REACH Authorization Not Required for COD Cell Tests - Good News for Users and Producers
COD (chemical oxygen demand) cell tests are highly beneficial for the analysis of water and wastewater as they combine accuracy with economy and ease of use. However, due to the potassium dichromate in their formulations, the tests have faced restrictions by the European Chemicals Agency (ECHA). According to the ECHA’s REACH regulations, prior authorization is needed for the production or use of the tests.
REACH regulations were later elaborated, exempting authorization for the use of the products for scientific R&D in a volume less than 1 ton per year. As per REACH Q&A 585, analytical activities, such as monitoring and quality control, are considered to be part of scientific R&D and, thus, are freely permitted. Still, unauthorized production was prohibited, thus sales of the reagents were threatened.
As authorization is a very costly and lengthy process, three German manufacturers of COD test kits (Merck KGaA, Darmstadt, Germany, MACHEREY-NAGEL GmbH & Co. KG, and Tintometer GmbH) founded the COD2 Consortium to jointly elaborate the application dossier for REACH authorization. This was required because, according to REACH Article 3 (23), the formulation step in the production of COD test kits was not covered by the exemption from authorization.

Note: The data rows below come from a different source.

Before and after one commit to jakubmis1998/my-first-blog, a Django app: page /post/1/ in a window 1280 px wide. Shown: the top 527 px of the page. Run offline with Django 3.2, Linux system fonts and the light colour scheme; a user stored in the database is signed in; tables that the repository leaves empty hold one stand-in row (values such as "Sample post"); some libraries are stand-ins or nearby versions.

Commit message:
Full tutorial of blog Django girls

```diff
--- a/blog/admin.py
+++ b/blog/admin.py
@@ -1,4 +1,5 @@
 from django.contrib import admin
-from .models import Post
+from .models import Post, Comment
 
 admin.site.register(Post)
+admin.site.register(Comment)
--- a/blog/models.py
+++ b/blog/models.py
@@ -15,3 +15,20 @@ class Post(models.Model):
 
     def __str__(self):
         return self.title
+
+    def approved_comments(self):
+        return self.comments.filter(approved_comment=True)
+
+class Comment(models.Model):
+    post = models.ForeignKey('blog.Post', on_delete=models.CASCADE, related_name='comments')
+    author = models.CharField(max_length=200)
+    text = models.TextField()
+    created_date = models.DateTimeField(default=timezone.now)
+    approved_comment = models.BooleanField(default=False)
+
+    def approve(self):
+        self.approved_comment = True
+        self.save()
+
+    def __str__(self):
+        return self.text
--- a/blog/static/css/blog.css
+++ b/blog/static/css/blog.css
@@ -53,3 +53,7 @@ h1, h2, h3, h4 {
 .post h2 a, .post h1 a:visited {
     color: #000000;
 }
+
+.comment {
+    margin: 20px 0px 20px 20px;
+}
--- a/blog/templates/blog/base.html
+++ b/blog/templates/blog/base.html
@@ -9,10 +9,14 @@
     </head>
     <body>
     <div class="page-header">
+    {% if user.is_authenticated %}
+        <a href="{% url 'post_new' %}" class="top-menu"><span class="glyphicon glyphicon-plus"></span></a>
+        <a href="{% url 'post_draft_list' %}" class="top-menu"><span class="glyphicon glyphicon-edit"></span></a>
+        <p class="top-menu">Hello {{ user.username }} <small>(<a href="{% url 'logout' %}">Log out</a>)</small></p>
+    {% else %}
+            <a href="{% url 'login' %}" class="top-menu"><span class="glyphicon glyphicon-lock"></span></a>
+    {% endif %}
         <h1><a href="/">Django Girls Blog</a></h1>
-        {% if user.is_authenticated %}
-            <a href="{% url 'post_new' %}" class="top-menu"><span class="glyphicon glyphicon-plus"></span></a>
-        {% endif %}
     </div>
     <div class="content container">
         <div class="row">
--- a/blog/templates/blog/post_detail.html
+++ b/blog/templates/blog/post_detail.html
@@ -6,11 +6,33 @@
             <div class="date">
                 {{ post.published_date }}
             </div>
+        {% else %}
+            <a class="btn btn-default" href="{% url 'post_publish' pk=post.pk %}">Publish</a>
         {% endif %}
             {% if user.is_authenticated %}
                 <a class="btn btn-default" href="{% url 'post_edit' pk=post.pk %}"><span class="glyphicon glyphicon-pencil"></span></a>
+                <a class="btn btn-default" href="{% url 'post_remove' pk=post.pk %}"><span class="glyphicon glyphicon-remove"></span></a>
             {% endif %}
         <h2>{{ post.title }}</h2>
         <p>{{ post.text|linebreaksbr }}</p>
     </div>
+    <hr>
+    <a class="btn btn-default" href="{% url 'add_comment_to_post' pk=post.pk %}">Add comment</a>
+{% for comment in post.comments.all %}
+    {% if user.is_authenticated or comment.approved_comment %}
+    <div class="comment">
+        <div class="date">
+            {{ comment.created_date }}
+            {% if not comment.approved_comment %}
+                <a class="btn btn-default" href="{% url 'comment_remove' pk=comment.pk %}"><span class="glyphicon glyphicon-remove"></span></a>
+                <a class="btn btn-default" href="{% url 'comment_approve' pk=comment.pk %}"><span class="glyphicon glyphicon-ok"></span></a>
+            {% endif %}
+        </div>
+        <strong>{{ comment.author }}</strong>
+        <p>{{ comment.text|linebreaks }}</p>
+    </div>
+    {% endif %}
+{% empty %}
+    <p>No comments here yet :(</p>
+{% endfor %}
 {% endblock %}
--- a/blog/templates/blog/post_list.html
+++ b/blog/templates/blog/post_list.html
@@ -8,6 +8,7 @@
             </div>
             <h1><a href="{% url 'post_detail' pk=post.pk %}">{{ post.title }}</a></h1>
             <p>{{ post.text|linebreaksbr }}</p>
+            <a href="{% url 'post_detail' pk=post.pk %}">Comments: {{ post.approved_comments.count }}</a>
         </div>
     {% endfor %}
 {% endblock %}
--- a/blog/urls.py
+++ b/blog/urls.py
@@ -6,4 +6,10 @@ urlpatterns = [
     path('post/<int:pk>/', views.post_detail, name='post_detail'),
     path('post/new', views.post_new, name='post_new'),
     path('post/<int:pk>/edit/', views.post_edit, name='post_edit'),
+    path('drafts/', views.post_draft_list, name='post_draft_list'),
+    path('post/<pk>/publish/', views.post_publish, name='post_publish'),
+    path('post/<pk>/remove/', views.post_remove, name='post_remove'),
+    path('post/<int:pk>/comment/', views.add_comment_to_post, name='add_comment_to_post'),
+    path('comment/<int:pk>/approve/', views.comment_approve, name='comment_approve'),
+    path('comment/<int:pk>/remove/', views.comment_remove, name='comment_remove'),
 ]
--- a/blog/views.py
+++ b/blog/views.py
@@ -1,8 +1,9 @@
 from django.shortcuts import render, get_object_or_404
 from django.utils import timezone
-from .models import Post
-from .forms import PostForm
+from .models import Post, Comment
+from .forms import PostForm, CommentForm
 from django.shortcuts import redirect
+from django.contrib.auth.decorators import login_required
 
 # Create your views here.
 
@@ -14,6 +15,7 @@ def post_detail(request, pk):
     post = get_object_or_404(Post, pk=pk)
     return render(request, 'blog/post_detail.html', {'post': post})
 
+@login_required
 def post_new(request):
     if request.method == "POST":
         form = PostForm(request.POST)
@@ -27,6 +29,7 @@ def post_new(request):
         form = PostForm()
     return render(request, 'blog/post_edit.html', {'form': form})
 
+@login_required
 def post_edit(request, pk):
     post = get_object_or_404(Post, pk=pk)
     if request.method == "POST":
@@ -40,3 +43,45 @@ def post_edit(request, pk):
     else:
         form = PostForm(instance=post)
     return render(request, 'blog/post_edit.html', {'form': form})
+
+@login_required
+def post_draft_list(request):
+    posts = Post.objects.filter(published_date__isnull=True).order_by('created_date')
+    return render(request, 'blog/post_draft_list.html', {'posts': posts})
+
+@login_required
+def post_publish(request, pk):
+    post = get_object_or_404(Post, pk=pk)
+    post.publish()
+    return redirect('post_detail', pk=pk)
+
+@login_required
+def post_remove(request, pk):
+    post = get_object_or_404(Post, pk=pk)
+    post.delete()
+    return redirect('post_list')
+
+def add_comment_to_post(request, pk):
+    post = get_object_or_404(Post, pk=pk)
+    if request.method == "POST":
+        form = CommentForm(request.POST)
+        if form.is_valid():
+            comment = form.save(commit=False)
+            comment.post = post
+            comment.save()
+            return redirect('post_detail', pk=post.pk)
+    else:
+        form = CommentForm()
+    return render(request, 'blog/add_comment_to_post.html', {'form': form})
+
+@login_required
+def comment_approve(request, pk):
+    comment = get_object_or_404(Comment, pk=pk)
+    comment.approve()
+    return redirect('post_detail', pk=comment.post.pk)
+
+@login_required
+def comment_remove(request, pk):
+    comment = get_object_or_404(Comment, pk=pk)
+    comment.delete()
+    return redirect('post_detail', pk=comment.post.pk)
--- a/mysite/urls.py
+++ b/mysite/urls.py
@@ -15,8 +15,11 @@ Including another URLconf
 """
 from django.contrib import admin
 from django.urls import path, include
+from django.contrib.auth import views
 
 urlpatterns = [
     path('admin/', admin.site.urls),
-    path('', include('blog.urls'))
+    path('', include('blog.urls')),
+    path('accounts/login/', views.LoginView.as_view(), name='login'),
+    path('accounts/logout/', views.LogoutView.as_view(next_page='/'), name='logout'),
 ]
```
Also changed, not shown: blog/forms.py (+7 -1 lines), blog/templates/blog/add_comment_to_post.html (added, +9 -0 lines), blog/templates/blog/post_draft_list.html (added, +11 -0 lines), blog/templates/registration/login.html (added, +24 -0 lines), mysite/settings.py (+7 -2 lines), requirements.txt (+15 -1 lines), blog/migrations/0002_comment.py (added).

There was more progress in January 2015. REACH regulations were further expanded in Q&A 1030, exempting authorization for upstream steps, such as the formulation process in the production of COD test kits for use in scientific R&D. The COD2 Consortium considers this a very positive development. As they are no longer required to apply for authorization, they can secure the continuous production of COD test kits for water and wastewater analysis. This is good news for users and producers alike.